*** Opening of DATA SHOWN ***

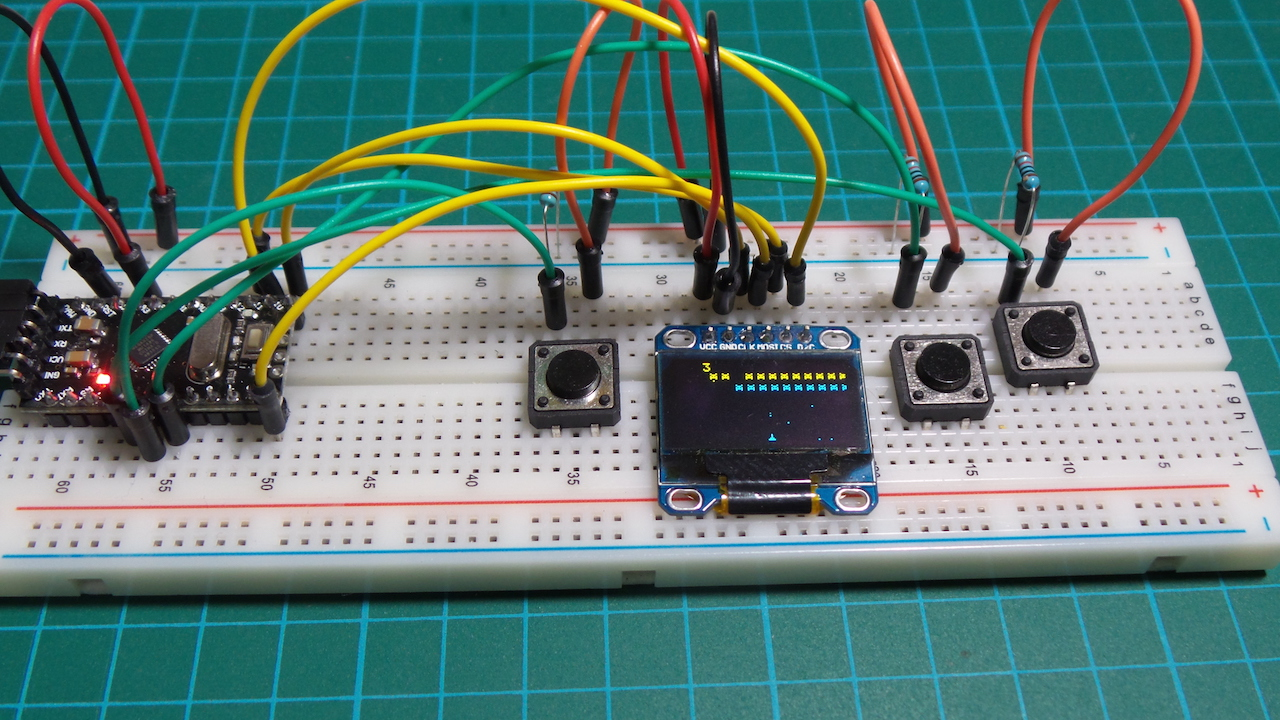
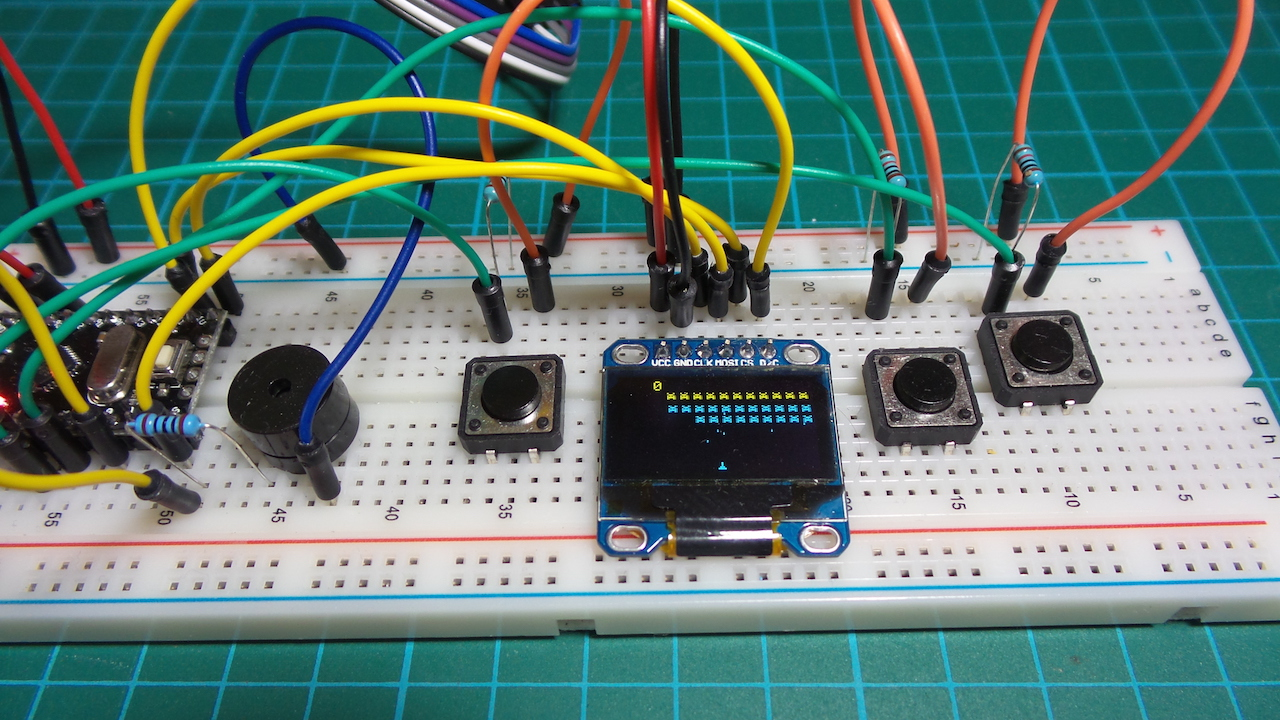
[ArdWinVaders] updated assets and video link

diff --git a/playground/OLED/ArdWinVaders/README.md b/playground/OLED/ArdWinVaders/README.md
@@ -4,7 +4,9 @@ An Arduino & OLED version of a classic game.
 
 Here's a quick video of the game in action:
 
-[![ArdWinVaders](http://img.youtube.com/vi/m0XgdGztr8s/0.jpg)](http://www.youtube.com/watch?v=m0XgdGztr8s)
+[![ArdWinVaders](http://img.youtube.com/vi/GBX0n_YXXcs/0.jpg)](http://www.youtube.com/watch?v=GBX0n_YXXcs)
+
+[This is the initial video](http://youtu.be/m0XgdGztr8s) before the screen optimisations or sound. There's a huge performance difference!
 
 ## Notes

*** Close of DATA SHOWN ***

EXERCISE AIM
Apart from the images, everything in the records must be repeated exactly.

RESULT FOR THIS EXERCISE
[ArdWinVaders] updated assets and video link

diff --git a/playground/OLED/ArdWinVaders/README.md b/playground/OLED/ArdWinVaders/README.md
@@ -4,7 +4,9 @@ An Arduino & OLED version of a classic game.
 
 Here's a quick video of the game in action:
 
-[![ArdWinVaders](http://img.youtube.com/vi/m0XgdGztr8s/0.jpg)](http://www.youtube.com/watch?v=m0XgdGztr8s)
+[![ArdWinVaders](http://img.youtube.com/vi/GBX0n_YXXcs/0.jpg)](http://www.youtube.com/watch?v=GBX0n_YXXcs)
+
+[This is the initial video](http://youtu.be/m0XgdGztr8s) before the screen optimisations or sound. There's a huge performance difference!
 
 ## Notes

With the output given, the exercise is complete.